The US Department of Health and Human Services (HHS) today awarded contracts for the creation of three new centers tasked with responding to the threat of future pandemics and biological attacks. Based in Maryland, North Carolina and Texas, the three centres are comprised of academic and industry consortia whose role it will be to hasten the development and manufacturing of vaccines and medications in the event of an emerging biological threat.
“Establishing these centers represents a dramatic step forward in ensuring that the United States can produce life-saving countermeasures quickly and nimbly,” said HHS Secretary Kathleen Sebelius, in a statement on 18 June. “They will improve our ability to protect Americans’ health in an emergency and help fill gaps in preparedness so that our nation can respond to known or unknown threats.”
The three “Centers for Innovation in Advanced Development and Manufacturing” are the first tangible result of a review concluded by HHS in 2010, which highlighted major improvements needed to effectively fight an outbreak from an emerging disease, such as H1N1 in 2009 or severe acute respiratory syndrome (SARS) in 2003, or a bio-terrorism attack, such as the anthrax attacks of 2001.

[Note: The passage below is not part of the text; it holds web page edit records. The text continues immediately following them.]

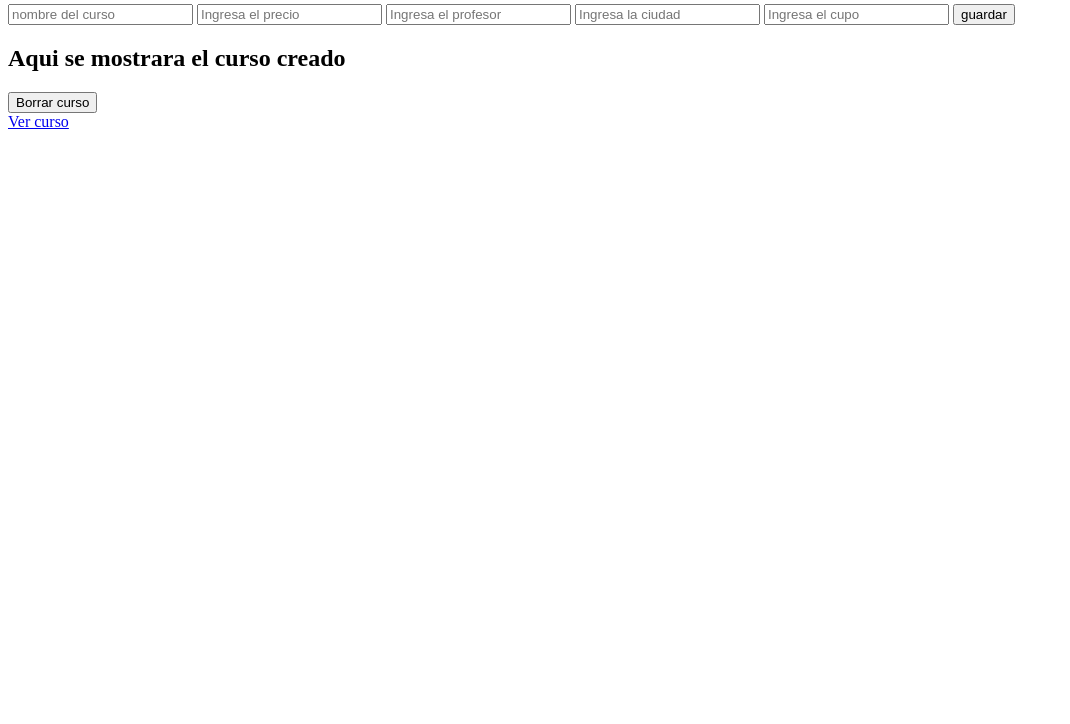
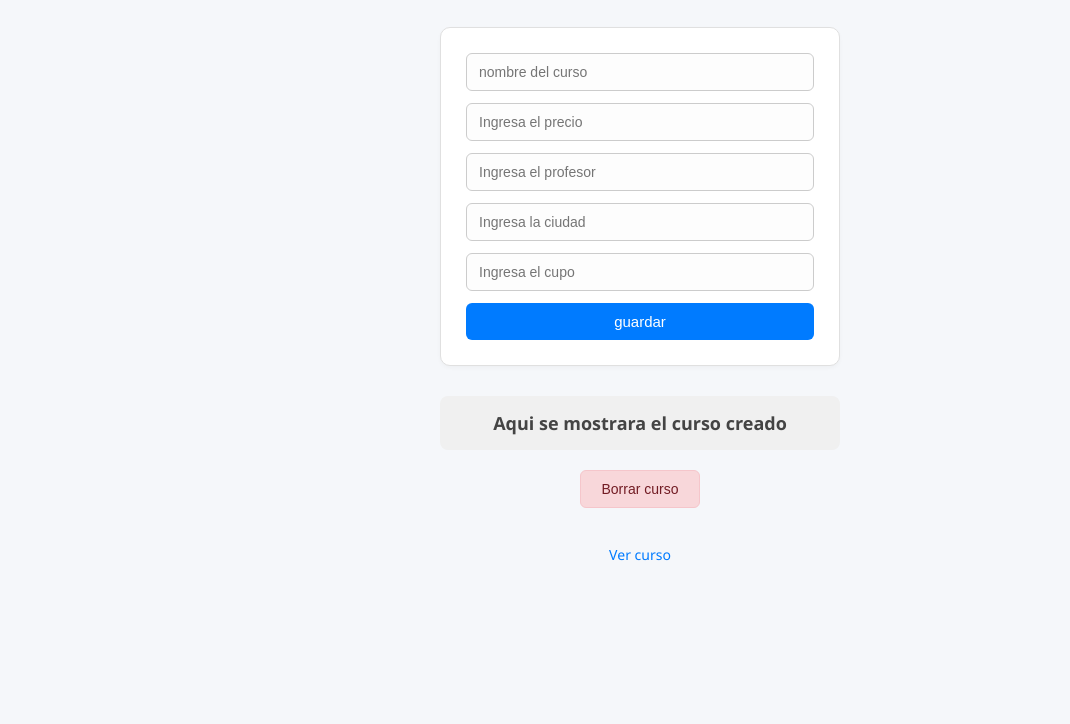
Before and after one commit to IvoBeltran/practica_localStorage, a plain HTML site: page index.html in a window 1280 px wide. Shown: the part 76-800 px from the top of the page, without its empty margins (0-1070 px from the left). Drawn offline with Linux system fonts and the light colour scheme.

Commit message:
agregue css

```diff
--- /dev/null
+++ b/css/styles.css
@@ -0,0 +1,110 @@
+/* --- RESET & BASE --- */
+* {
+  box-sizing: border-box;
+  margin: 0;
+  padding: 0;
+}
+
+body {
+  font-family: 'Segoe UI', sans-serif;
+  background-color: #f5f7fa;
+  color: #333;
+  min-height: 100vh;
+  display: flex;
+  flex-direction: column;
+  align-items: center;
+  padding: 40px 20px;
+}
+
+/* --- TITULOS --- */
+h1 {
+  font-size: 24px;
+  margin-bottom: 30px;
+  color: #222;
+}
+
+h2 {
+  margin-top: 30px;
+  font-size: 18px;
+  color: #444;
+  text-align: center;
+  background: #f0f0f0;
+  padding: 15px;
+  border-radius: 8px;
+  width: 100%;
+  max-width: 400px;
+}
+
+/* --- FORMULARIO --- */
+form {
+  display: flex;
+  flex-direction: column;
+  gap: 12px;
+  width: 100%;
+  max-width: 400px;
+  background-color: #fff;
+  padding: 25px;
+  border-radius: 10px;
+  border: 1px solid #e0e0e0;
+  box-shadow: 0 2px 4px rgba(0,0,0,0.03);
+}
+
+/* Inputs */
+form input {
+  padding: 10px 12px;
+  font-size: 14px;
+  border: 1px solid #ccc;
+  border-radius: 6px;
+  background-color: #fdfdfd;
+  transition: border-color 0.2s;
+}
+
+form input:focus {
+  outline: none;
+  border-color: #007bff;
+}
+
+/* Botón guardar */
+form button {
+  padding: 10px;
+  font-size: 15px;
+  background-color: #007bff;
+  color: #fff;
+  border: none;
+  border-radius: 6px;
+  cursor: pointer;
+  transition: background-color 0.2s;
+}
+
+form button:hover {
+  background-color: #0056b3;
+}
+
+/* --- BOTÓN BORRAR --- */
+#borrar {
+  margin-top: 20px;
+  padding: 10px 20px;
+  font-size: 14px;
+  background-color: #f8d7da;
+  color: #721c24;
+  border: 1px solid #f5c6cb;
+  border-radius: 6px;
+  cursor: pointer;
+  transition: background 0.2s;
+}
+
+#borrar:hover {
+  background-color: #f1b0b7;
+}
+
+/* --- ENLACE --- */
+a {
+  margin-top: 15px;
+  font-size: 14px;
+  color: #007bff;
+  text-decoration: none;
+}
+
+a:hover {
+  text-decoration: underline;
+}
--- a/index.html
+++ b/index.html
@@ -4,6 +4,7 @@
     <meta charset="UTF-8">
     <meta name="viewport" content="width=device-width, initial-scale=1.0">
     <title>Local Storage Cursos </title>
+    <link rel="stylesheet" href="css/styles.css">
 </head>
 
 
--- a/main.js
+++ b/main.js
@@ -18,37 +18,46 @@ form.addEventListener('submit', (e) => {
     const ciudad = inputCuidad.value.trim();
     const cupo = inputCupo.value.trim();
 
-    if (curso =="" || precio == ""||  profesor == "" || ciudad == "" || cupo == "") {
-        alert ('llene todos los campos ');
+    if (curso == "" || precio == "" || profesor == "" || ciudad == "" || cupo == "") {
+        alert('llene todos los campos ');
         return;
     }
     const newCurso = {
 
         curso: curso,
-        precio: precio ,
+        precio: precio,
         profesor: profesor,
-        ciudad: ciudad ,
-        cupo: cupo ,
+        ciudad: ciudad,
+        cupo: cupo,
     }
 
-    localStorage.setItem('curso' , JSON.stringify(newCurso));
-    form.reset ();
-     })
+    localStorage.setItem('curso', JSON.stringify(newCurso));
+    const cursoCreado = localStorage.getItem('curso');
 
-    document.addEventListener ('DOMContentLoaded' , ()=>{
-        const cursoCreado = localStorage.getItem ('curso');
-        if (cursoCreado){
+    const objetoCurso = JSON.parse(cursoCreado)
+    msjCurso.style.whiteSpace = 'pre-line';
+    msjCurso.textContent = ' Curso: ' + objetoCurso.curso + '\n Profesor: ' + objetoCurso.profesor + '\n Precio: ' + objetoCurso.precio + ' \n Cuidad: ' + objetoCurso.ciudad + ' \n Cupo: ' + objetoCurso.cupo;
 
-            //
-            const objetoCurso = JSON.parse(cursoCreado)
-            msjCurso.style.whiteSpace = 'pre-line';
-            msjCurso.textContent = ' Curso: ' + objetoCurso.curso + '\n Profesor: ' + objetoCurso.profesor  + '\n Precio: ' + objetoCurso.precio + ' \n Cuidad: ' +objetoCurso.ciudad + ' \n Cupo: ' + objetoCurso.cupo;
+    form.reset();
+})
 
-        }
+document.addEventListener('DOMContentLoaded', () => {
+    const cursoCreado = localStorage.getItem('curso');
+    if (cursoCreado) {
 
+        //
+        const objetoCurso = JSON.parse(cursoCreado)
+        msjCurso.style.whiteSpace = 'pre-line';
+        msjCurso.textContent = ' Curso: ' + objetoCurso.curso + '\n Profesor: ' + objetoCurso.profesor + '\n Precio: ' + objetoCurso.precio + ' \n Cuidad: ' + objetoCurso.ciudad + ' \n Cupo: ' + objetoCurso.cupo;
 
+    }
 
 
 
 
 })
+
+btnBorrar.addEventListener('click', () => {
+    localStorage.removeItem('curso');
+    msjCurso.textContent = 'No hay cursos cargados'
+});
```
Also changed, not shown: main-arreglo-objetos.js (added, +57 -0 lines), cursos.html (added), perfil.js (added).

The contracts, amounting to roughly $400 million, represent a range of academic and private partnerships as well as partnerships between large pharmaceutical companies and small biotech firms. “We noted that many small companies with great ideas don’t see their products make it because they need a lot of technical help,” says Nicole Lurie, HHS’s assistant secretary for preparedness and response.
The contracts include:
- $163 million over eight years to Emergent BioSolutions Inc. in Maryland to expand their lab facilities in Baltimore and Gaithersburg. Emergent collaborates with researchers at Michigan State University, Kettering University in Flint, Michigan, and the University of Maryland, Baltimore.
- Novartis Vaccines and Diagnostics will receive $60 million over four years, in addition previous HHS investments, to expand their laboratory facilities in Holly Springs, North Carolina to include a pandemic flu center and an emerging disease center. They’ll work with two nearby institutions: North Carolina State University and Duke University.
- The largest award – $176 million over five years – went to Texas A&M University System, in College Station, Texas (pictured), and will go toward lab improvements and research among it’s 27 public and private partner organizations. Texas A&M will also construct a center devoted to pandemic flu research. The university has also secured $109 million from private and academic partners. Texas A&M will get $40 million in state funding.
HHS’s Biomedical Advanced Research and Development Authority (BARDA) will oversee all three centers, with the option to renew their contracts for up to 25 years.
“On an everyday basis these centers are going to be helping other developers of medical countermeasures for chemical, biological, radiological, and nuclear threats, on the same hand if there’s an emergency then we’ve got to be able to respond to things like pandemic influenza or other threats,” says BARDA’s director, Robin Robinson. “If it was 2003, and the centers were around, then we would be making SARS vaccines.”
HHS projects that the centers will be able to produce 25% of the country’s pandemic flu vaccine supply within four months of an outbreak, with the infrastructure in place by 2014 or 2015.
“What keeps me up at night, like many others, is the unknown,” says Robinson. “These centers address known and unknown threats with the latest technology to develop and manufacture vaccines and biologically based medicines providing more nimble and flexible response capability to produce more and better products.”